• _WHAT IS EXPECTED_: A faithful copy of the entries, without any pictures, is what is needed here.

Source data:

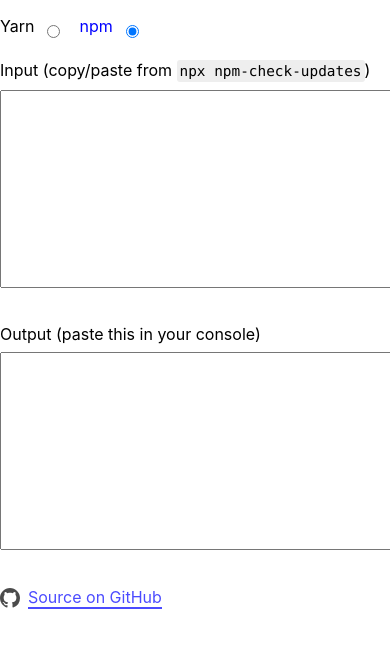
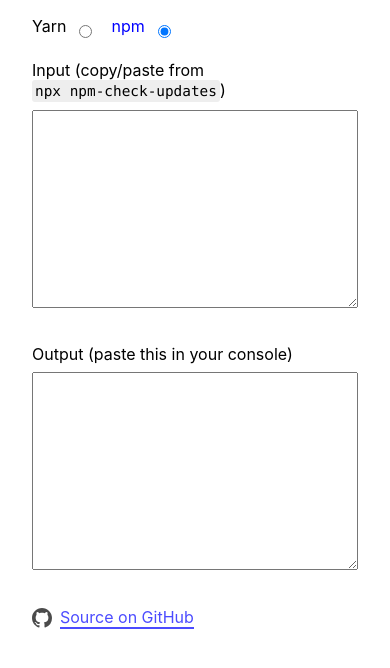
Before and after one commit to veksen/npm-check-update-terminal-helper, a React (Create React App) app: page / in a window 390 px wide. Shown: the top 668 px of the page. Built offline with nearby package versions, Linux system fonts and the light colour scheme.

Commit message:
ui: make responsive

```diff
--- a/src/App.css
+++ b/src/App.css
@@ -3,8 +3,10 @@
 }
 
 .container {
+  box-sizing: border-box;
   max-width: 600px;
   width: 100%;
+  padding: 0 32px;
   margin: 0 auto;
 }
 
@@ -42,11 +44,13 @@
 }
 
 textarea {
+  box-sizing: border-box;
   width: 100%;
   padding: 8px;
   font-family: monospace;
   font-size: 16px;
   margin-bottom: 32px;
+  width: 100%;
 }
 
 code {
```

• _SOLUTION TO THIS PROBLEM_:
Before and after one commit to veksen/npm-check-update-terminal-helper, a React (Create React App) app: page / in a window 390 px wide. Shown: the top 668 px of the page. Built offline with nearby package versions, Linux system fonts and the light colour scheme.

Commit message:
ui: make responsive

```diff
--- a/src/App.css
+++ b/src/App.css
@@ -3,8 +3,10 @@
 }
 
 .container {
+  box-sizing: border-box;
   max-width: 600px;
   width: 100%;
+  padding: 0 32px;
   margin: 0 auto;
 }
 
@@ -42,11 +44,13 @@
 }
 
 textarea {
+  box-sizing: border-box;
   width: 100%;
   padding: 8px;
   font-family: monospace;
   font-size: 16px;
   margin-bottom: 32px;
+  width: 100%;
 }
 
 code {
```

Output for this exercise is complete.